It’s not surprising that first-year Washington Nationals Manager Matt Williams has been supportive of outfielder Bryce Harper, who erred the other day by revealing his opinion about the lineup. Although Williams would rather not have his decisions questioned, especially by the youngest player on the team, he knows criticizing Harper would only increase scrutiny. For the Nationals, Harper’s comments already have received too much attention.
By offering changes he would make if he were in Williams’s position — among other things, Harper implied he should play center field instead of Denard Span — the third-year player has put the club’s manager and his teammates in a difficult position. When the 21-year-old face of the franchise intimates there’s a better way for the manager to do his job, it’s reasonable for Nationals observers to analyze Williams’s moves more closely. And if players who Harper apparently believes are being used incorrectly struggle, fans may start to wonder whether Harper got it right. That’s not how you build confidence in an organization.
The Nationals will face plenty of hurdles during the grind of the season — Harper’s mouth may have created more. Williams potentially faces the biggest challenge.
From the opening pitch of spring training, it has been clear who runs the Nationals on the field. Williams’s hands-on style became evident early in the season while he moved Harper throughout the batting order during the outfielder’s slow start. On April 19, Williams removed Harper from a game for failing to run hard. Williams has shown no signs of being intimidated in his opening season at the helm of a team with World Series aspirations.
“With regard to scrutiny regarding the lineup, that’s on me,” Williams said Wednesday before the Nationals completed a three-game sweep of the Colorado Rockies with a 4-3 victory at Nationals Park. “I make the lineup.”
That’s understood. But by making his feelings known — Harper also said he believes Ryan Zimmerman should play left, Danny Espinosa should play second base and Anthony Rendon should play third — Harper applied pressure on Williams.

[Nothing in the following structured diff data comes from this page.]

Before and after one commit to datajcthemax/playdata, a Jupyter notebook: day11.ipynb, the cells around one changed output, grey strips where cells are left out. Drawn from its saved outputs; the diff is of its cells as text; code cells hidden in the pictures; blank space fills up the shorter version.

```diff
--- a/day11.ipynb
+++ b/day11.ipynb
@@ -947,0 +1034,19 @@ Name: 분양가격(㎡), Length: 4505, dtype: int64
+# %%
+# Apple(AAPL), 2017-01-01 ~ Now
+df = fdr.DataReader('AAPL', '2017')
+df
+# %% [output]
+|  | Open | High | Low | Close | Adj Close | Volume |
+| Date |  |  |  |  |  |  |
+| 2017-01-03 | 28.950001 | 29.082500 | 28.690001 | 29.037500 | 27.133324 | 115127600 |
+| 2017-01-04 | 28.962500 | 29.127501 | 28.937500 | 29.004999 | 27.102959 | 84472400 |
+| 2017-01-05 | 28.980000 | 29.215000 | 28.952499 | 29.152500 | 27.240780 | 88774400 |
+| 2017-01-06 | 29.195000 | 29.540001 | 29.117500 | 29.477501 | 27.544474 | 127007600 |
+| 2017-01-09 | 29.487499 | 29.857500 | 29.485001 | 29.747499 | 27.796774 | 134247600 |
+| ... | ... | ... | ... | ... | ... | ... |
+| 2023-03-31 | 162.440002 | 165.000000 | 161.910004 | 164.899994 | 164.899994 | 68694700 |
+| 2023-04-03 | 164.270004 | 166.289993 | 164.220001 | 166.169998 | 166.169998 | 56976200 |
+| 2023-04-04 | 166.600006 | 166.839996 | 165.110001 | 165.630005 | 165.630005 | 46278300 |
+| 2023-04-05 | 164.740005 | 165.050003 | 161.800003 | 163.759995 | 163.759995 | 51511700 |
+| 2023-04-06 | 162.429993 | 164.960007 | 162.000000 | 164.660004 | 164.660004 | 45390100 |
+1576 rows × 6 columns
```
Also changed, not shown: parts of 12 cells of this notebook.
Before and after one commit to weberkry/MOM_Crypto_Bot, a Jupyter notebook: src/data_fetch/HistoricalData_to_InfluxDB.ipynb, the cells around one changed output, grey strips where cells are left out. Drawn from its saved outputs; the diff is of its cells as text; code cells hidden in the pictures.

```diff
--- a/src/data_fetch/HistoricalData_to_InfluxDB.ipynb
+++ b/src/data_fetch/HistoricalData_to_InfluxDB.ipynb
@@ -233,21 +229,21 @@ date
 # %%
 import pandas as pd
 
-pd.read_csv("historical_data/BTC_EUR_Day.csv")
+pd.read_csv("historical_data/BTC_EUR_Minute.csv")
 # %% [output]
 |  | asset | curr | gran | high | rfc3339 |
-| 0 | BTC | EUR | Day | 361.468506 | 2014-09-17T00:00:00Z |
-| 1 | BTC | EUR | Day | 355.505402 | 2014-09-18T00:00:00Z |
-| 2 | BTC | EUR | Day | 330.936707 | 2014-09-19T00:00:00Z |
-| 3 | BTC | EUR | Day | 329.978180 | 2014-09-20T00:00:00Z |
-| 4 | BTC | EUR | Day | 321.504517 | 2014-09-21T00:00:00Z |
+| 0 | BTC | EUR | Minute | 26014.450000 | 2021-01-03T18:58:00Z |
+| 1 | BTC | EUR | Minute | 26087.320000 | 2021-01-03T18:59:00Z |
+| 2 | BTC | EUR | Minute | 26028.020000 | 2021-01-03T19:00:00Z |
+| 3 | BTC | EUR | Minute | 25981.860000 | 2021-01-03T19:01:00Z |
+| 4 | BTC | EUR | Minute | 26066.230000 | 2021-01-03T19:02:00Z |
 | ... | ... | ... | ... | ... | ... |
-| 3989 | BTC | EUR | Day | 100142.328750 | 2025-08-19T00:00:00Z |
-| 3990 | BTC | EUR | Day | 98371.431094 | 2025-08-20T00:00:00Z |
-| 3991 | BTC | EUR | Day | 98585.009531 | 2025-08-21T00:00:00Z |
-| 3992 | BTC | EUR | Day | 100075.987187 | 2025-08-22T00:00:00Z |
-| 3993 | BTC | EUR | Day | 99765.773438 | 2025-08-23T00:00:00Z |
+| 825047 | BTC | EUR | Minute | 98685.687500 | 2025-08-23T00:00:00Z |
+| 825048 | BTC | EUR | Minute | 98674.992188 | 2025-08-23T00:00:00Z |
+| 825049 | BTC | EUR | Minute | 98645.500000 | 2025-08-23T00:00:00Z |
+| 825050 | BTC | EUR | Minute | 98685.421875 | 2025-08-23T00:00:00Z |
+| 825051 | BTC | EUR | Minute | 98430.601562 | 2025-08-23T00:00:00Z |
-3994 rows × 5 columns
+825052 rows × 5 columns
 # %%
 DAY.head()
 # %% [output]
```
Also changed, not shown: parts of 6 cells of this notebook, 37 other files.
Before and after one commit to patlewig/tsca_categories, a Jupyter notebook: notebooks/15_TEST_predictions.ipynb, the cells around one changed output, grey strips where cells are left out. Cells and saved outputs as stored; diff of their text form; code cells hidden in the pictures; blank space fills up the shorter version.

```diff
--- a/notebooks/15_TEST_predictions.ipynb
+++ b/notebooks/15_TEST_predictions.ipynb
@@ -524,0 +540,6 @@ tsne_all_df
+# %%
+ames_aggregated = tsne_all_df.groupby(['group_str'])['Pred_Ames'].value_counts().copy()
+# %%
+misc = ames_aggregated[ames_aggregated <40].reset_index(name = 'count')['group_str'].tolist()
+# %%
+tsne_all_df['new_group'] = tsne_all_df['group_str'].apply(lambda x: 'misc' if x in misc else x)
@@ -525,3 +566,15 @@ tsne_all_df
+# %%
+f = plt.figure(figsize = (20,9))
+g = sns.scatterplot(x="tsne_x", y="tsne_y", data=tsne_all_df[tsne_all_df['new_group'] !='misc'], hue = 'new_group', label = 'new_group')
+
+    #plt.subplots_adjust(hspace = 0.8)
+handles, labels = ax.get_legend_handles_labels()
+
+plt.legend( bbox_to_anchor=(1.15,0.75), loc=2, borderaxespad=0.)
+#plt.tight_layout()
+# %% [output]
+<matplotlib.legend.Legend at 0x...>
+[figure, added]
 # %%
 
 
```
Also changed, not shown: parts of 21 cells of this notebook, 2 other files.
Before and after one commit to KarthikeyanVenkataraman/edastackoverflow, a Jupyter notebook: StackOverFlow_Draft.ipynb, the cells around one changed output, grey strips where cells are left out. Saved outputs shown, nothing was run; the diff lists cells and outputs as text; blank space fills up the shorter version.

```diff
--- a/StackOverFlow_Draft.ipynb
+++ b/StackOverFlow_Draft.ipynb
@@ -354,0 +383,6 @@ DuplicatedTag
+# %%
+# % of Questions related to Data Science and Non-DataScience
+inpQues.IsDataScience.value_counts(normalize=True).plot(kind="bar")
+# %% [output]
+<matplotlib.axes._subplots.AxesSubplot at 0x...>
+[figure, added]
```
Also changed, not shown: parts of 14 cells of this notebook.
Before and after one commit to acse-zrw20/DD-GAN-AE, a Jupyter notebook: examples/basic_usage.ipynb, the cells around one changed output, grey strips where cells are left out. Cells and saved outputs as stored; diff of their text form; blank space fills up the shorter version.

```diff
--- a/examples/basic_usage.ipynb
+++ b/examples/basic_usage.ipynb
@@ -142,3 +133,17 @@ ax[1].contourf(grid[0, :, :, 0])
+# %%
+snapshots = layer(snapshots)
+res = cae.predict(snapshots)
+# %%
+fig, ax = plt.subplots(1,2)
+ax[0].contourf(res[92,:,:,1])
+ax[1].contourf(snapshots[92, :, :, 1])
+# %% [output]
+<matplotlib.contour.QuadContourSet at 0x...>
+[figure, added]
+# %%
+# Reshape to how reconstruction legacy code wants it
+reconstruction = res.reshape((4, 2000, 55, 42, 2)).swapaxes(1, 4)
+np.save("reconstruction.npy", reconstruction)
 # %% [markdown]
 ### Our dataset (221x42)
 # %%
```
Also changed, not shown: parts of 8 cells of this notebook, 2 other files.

The drumbeat of a 162-game schedule requires managers to make decisions based on a variety of factors. Injuries, ineffectiveness, favorable matchups — they all contribute daily to a manager’s thinking.
Harper’s return to the lineup after 57 games following left thumb surgery created a logjam. Williams cannot afford to alienate a two-time all-star slugger, who, based on his comments, obviously would prefer to be the Nationals’ regular center fielder. He also needs the rest of the team to continue to believe in him. That’s a lot to juggle.
Let’s say Williams shuffles the lineup soon and gives Span, the team’s best defensive outfielder, a day off to play Harper in center. It would be natural to wonder whether Harper’s outspokenness prompted change. If Harper, who went 1 for 3 while batting sixth again Wednesday, suddenly is moved up higher in the batting order, would the promotion be for the right reasons? Harper opened that door. On Wednesday, Williams declined to walk through it.
“It would beneficial for everybody to just see how it plays out,” Williams said, preferring not to speculate on future lineup combinations. “I don’t anticipate Bryce Harper hitting sixth for the rest of the year.
“There’s a number of reasons for it, but first and foremost, he’s just coming back from injury. Does he hit two for us [at some point]? Yeah. Does he hit three for us? Yeah. Does he hit fourth? Yeah. Maybe not today, but he will. And it will be this year.”
For the most part, Williams has handled everything about as well as General Manager Mike Rizzo could hope. Under these circumstances, calm leadership is necessary, and Williams definitely has maintained his cool. On Wednesday, though, he went overboard in defense of Harper, essentially trying to argue that what Harper said really wasn’t all that bad.
“He said if [he] had the pen things may be different. It doesn’t mean that he disagrees with the way I’m doing things or has some issue with me,” Williams said. “What it means is, yeah, if I was him, I’d want to hit third and fourth, too.”
While saying that, Williams actually maintained a straight face, which was impressive. Before managing the Nationals, Williams was an all-star third baseman and a coach. As someone who has spent most of his adult life in Major League Baseball, he knows Harper, regardless of his intention, was way out of line trying to play manager. Williams completely lost me on his position about Harper’s desire to play center.
“He did not say, I want to play center field and put Denard on the bench,” Williams said. “That did not come out of his mouth [Monday]. I don’t think he said that. Now, that may be the perception of what he meant.”
The perception of what Harper said is what matters most. That’s what Williams may have to deal with for the rest of the season.
For more by Jason Reid, visit washingtonpost.com/reid.